Embedded systems have evolved tremendously in recent years. We perform a study on SQLite and find that the multiple layers of abstraction drastically reduce bandwidth utilization. To minimize the bandwidth loss in the I/O path, we propose Lunar, a novel native table storage engine. Lunar performs a cross-layer design across the database and file system to avoid the pitfalls of multi-layer abstraction while providing SQL-compatible APIs. It employs a type-aware storage layout that considers the access patterns of different data types. Then, Lunar designs a variable-size allocator to reduce fragmentation and optimize RAM and I/O bandwidth usage. Further, considering the limited resources on embedded devices, Lunar employs a modular architecture that enables selecting modules on demand. It also offers optional consistency modes to make a trade-off between resource consumption and consistency. Experiments show that Lunar achieves higher bandwidth utilization, outperforming state-of-the-art approaches while consuming fewer resources.

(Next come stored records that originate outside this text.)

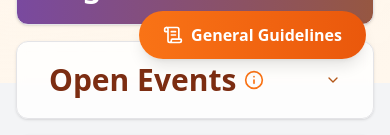
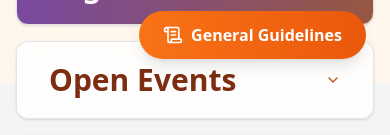
Before and after one commit to ammar-codeable/visages, a React (Vite) app: page /events in a window 390 px wide. Shown: the part 761-896 px from the top of the page. Built offline with nearby package versions, Linux system fonts and the light colour scheme.

Commit message:
fix: update TooltipTrigger class for better visibility on larger screens

```diff
--- a/src/app/routes/events/Events.tsx
+++ b/src/app/routes/events/Events.tsx
@@ -100,7 +100,7 @@ const EventsSection = ({
               {isOpenSection ? (
                 <TooltipProvider delayDuration={100}>
                   <Tooltip>
-                    <TooltipTrigger>
+                    <TooltipTrigger className="hidden md:inline-flex">
                       <Info className="h-5 w-5 text-orange-500 hover:text-orange-600" />
                     </TooltipTrigger>
                     <TooltipContent
```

The Arm Morello platform is a prototype system that supports hardware capabilities for improving runtime security. Although Morello is a server class compute component, there is ongoing work aimed at bringing architectural capabilities to embedded scale devices. For this reason, we are porting the MicroPython framework to Morello. Our intention is to understand the impact of hardware capabilities on lightweight runtime execution environments, like MicroPython, that target embedded devices. In this work-in-progress report, we describe the minimal modifications required to compile the C source code of MicroPython for Morello. We show that this approach gives a working, but not necessarily more secure, version of MicroPython. Our paper proceeds to outline how capabilities could be used to improve runtime system security for MicroPython runtime and hosted applications.
Many hardware accelerator architectures use DMA units to transfer memory which may be limited by the fixed-width size of the DMA transfer, and automatic loop tilers currently do not take the limitation of these DMA units into account. We present a compiler pass, implemented in MLIR, that uses polyhedral analysis on the memory access patterns in a loop nest and constrain the possible tile sizes based on the DMA chunk width. This allows the compiler to effectively tile loops for these architectures.
For portability, embedded systems software follows a layered design to reduce dependence on particular hardware behavior. We consider the problem of identifying layering violations: instances where the embedded application accesses non-adjacent layers. This paper presents our preliminary work to detect a class of layering violations called Non Conventional MMIO Accesses (NCMAs). We find them by searching for direct Memory Mapped Input Output (MMIO) accesses made outside of the Hardware Abstraction Layer (HAL). For evaluation, we curated a list of 988 applications spanning 5 Real Time Operating Systems (RTOSes) – the first large dataset of compilable embedded applications. Our system identified 369 NCMAs. We reported these issues to the corresponding developers and found interesting reasons for committing layering violations. We have open-sourced our tool and the collected dataset to foster future research.